The pandemic required companies to make strategic pivots to adapt to rapidly changing environments. To meet the new demands that emerged, they must retrain their employees so that they can fill those jobs or roles most closely aligned with the organization’s strategic direction.
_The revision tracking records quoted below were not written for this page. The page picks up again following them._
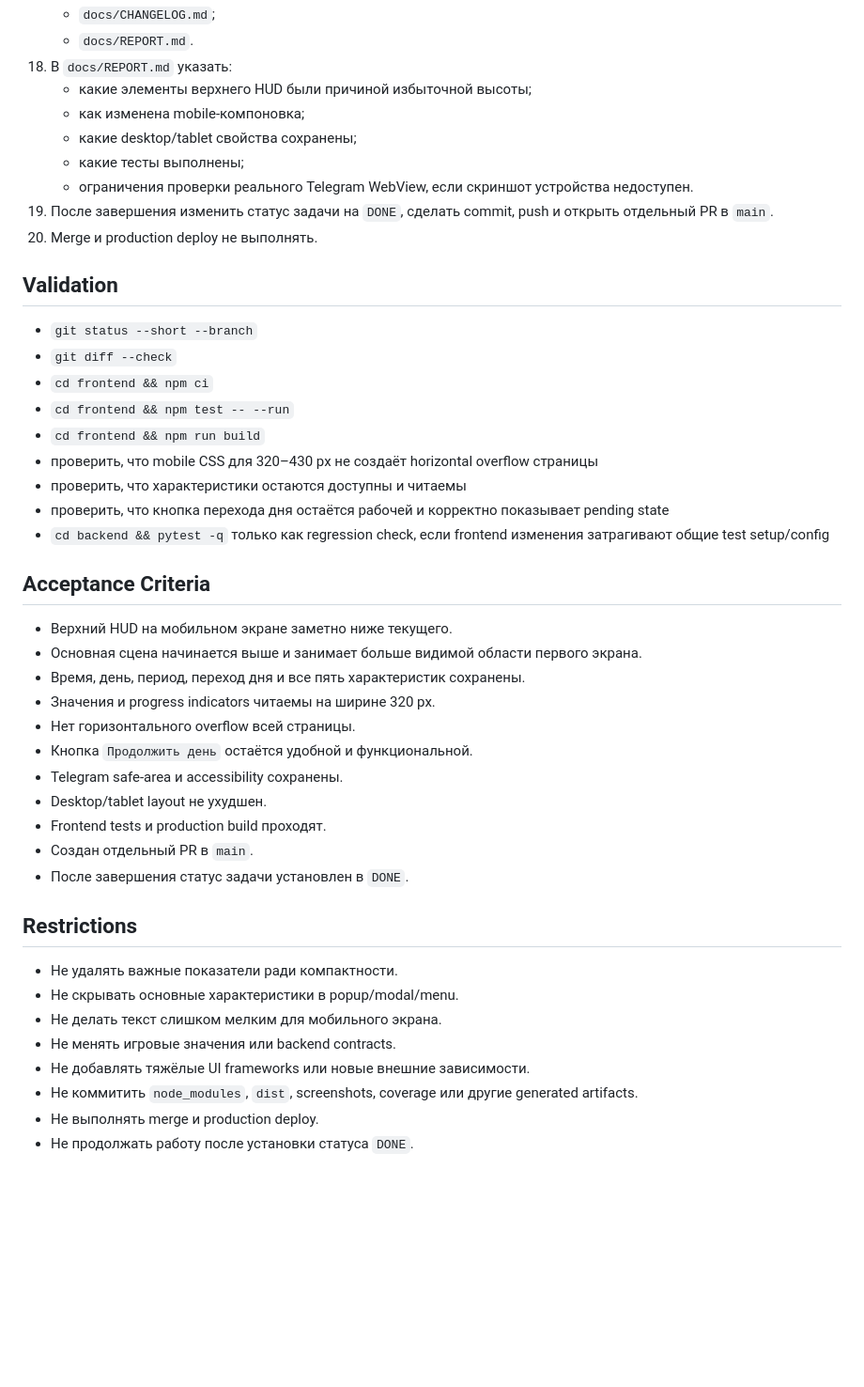
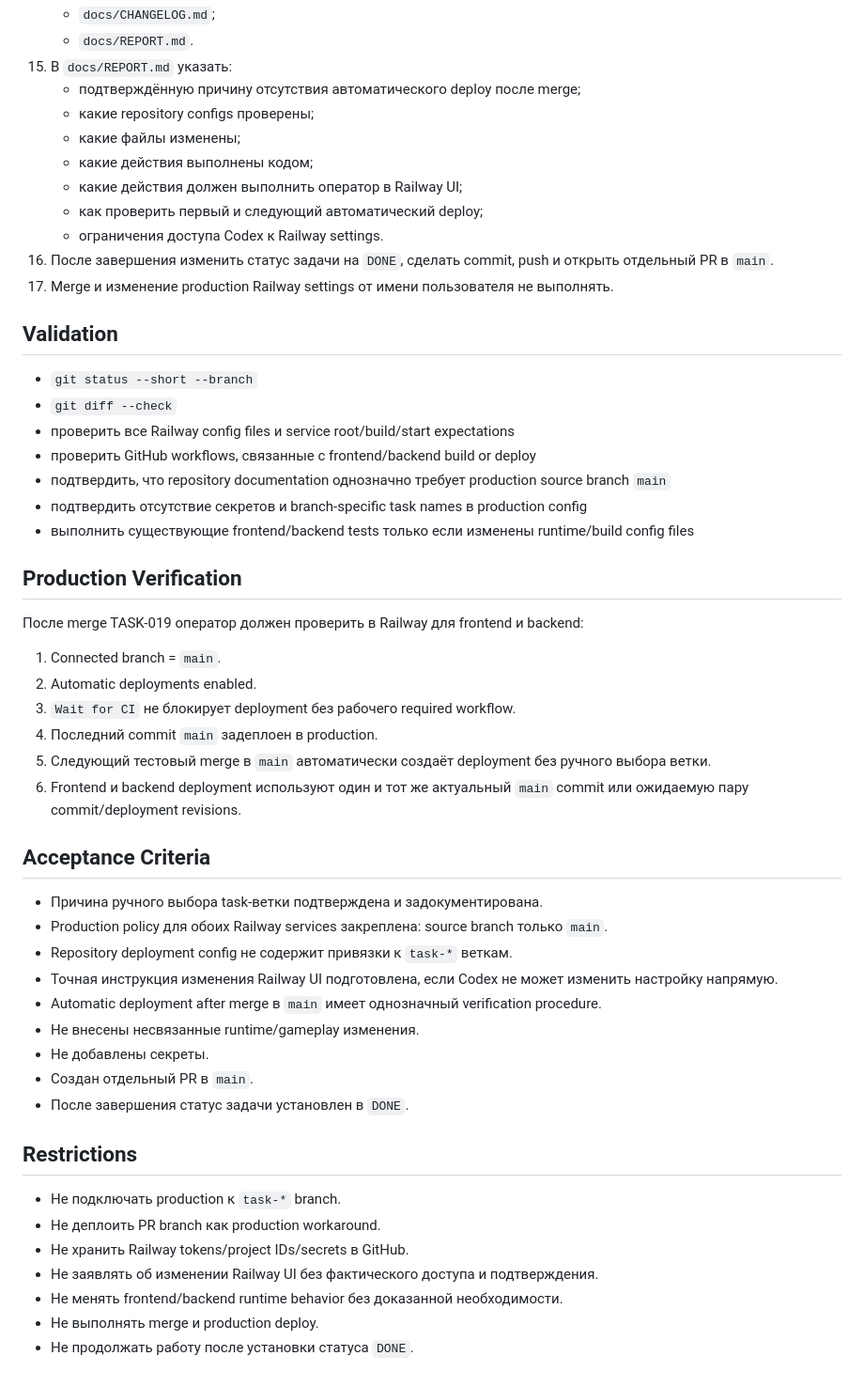
Before and after one commit to VetZell/game_test, a Markdown page: docs/TASK.md, the part around one of its changes. Shown at 94% size. Drawn GitHub-style; blank space fills up the shorter version.

Commit message:
docs: add TASK-019 Railway main auto deploy

```diff
--- a/docs/TASK.md
+++ b/docs/TASK.md
@@ -86,44 +77,50 @@ Medium
     - `docs/CHANGELOG.md`;
     - `docs/REPORT.md`.
-18. В `docs/REPORT.md` указать:
-    - какие элементы верхнего HUD были причиной избыточной высоты;
-    - как изменена mobile-компоновка;
-    - какие desktop/tablet свойства сохранены;
-    - какие тесты выполнены;
-    - ограничения проверки реального Telegram WebView, если скриншот устройства недоступен.
-19. После завершения изменить статус задачи на `DONE`, сделать commit, push и открыть отдельный PR в `main`.
-20. Merge и production deploy не выполнять.
+15. В `docs/REPORT.md` указать:
+    - подтверждённую причину отсутствия автоматического deploy после merge;
+    - какие repository configs проверены;
+    - какие файлы изменены;
+    - какие действия выполнены кодом;
+    - какие действия должен выполнить оператор в Railway UI;
+    - как проверить первый и следующий автоматический deploy;
+    - ограничения доступа Codex к Railway settings.
+16. После завершения изменить статус задачи на `DONE`, сделать commit, push и открыть отдельный PR в `main`.
+17. Merge и изменение production Railway settings от имени пользователя не выполнять.
 
 ## Validation
 - `git status --short --branch`
 - `git diff --check`
-- `cd frontend && npm ci`
-- `cd frontend && npm test -- --run`
-- `cd frontend && npm run build`
-- проверить, что mobile CSS для 320–430 px не создаёт horizontal overflow страницы
-- проверить, что характеристики остаются доступны и читаемы
-- проверить, что кнопка перехода дня остаётся рабочей и корректно показывает pending state
-- `cd backend && pytest -q` только как regression check, если frontend изменения затрагивают общие test setup/config
+- проверить все Railway config files и service root/build/start expectations
+- проверить GitHub workflows, связанные с frontend/backend build or deploy
+- подтвердить, что repository documentation однозначно требует production source branch `main`
+- подтвердить отсутствие секретов и branch-specific task names в production config
+- выполнить существующие frontend/backend tests только если изменены runtime/build config files
+
+## Production Verification
+После merge TASK-019 оператор должен проверить в Railway для frontend и backend:
+1. Connected branch = `main`.
+2. Automatic deployments enabled.
+3. `Wait for CI` не блокирует deployment без рабочего required workflow.
+4. Последний commit `main` задеплоен в production.
+5. Следующий тестовый merge в `main` автоматически создаёт deployment без ручного выбора ветки.
+6. Frontend и backend deployment используют один и тот же актуальный `main` commit или ожидаемую пару commit/deployment revisions.
 
 ## Acceptance Criteria
-- Верхний HUD на мобильном экране заметно ниже текущего.
-- Основная сцена начинается выше и занимает больше видимой области первого экрана.
-- Время, день, период, переход дня и все пять характеристик сохранены.
-- Значения и progress indicators читаемы на ширине 320 px.
-- Нет горизонтального overflow всей страницы.
-- Кнопка `Продолжить день` остаётся удобной и функциональной.
-- Telegram safe-area и accessibility сохранены.
-- Desktop/tablet layout не ухудшен.
-- Frontend tests и production build проходят.
+- Причина ручного выбора task-ветки подтверждена и задокументирована.
+- Production policy для обоих Railway services закреплена: source branch только `main`.
+- Repository deployment config не содержит привязки к `task-*` веткам.
+- Точная инструкция изменения Railway UI подготовлена, если Codex не может изменить настройку напрямую.
+- Automatic deployment after merge в `main` имеет однозначный verification procedure.
+- Не внесены несвязанные runtime/gameplay изменения.
+- Не добавлены секреты.
 - Создан отдельный PR в `main`.
 - После завершения статус задачи установлен в `DONE`.
 
 ## Restrictions
-- Не удалять важные показатели ради компактности.
-- Не скрывать основные характеристики в popup/modal/menu.
-- Не делать текст слишком мелким для мобильного экрана.
-- Не менять игровые значения или backend contracts.
-- Не добавлять тяжёлые UI frameworks или новые внешние зависимости.
-- Не коммитить `node_modules`, `dist`, screenshots, coverage или другие generated artifacts.
+- Не подключать production к `task-*` branch.
+- Не деплоить PR branch как production workaround.
+- Не хранить Railway tokens/project IDs/secrets в GitHub.
+- Не заявлять об изменении Railway UI без фактического доступа и подтверждения.
+- Не менять frontend/backend runtime behavior без доказанной необходимости.
 - Не выполнять merge и production deploy.
 - Не продолжать работу после установки статуса `DONE`.
```
Also changed, not shown: other parts of docs/TASK.md (+57 -66 lines).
The authors share five questions to help leaders to both understand and clearly define that new direction, along with five leadership competencies that are key to helping organizations move forward.
What Else We’re Reading This Week
- Negative factors like leadership failure and dissatisfaction aren’t the only reasons for CMO turnover (Source: MIT SMR)
- Inequity, pay disparities, and job insecurity: Tech unions are demystifying the idea that all tech workers have good working conditions (Source: CIO Dive)
- What schools and employers can do to better prepare college graduates for the skill most valued by employers — collaboration (Source: The Hechinger Report)
Quote of the Week:
“In my mind, you cannot separate a conversation about technology ethics from a conversation about values — both individual values and collective and societal values.”
— Elizabeth Renieris, founding director of the Notre Dame-IBM Technology Ethics Lab, in the latest Me, Myself, and AI podcast episode, “Starting Now On Technology Ethics”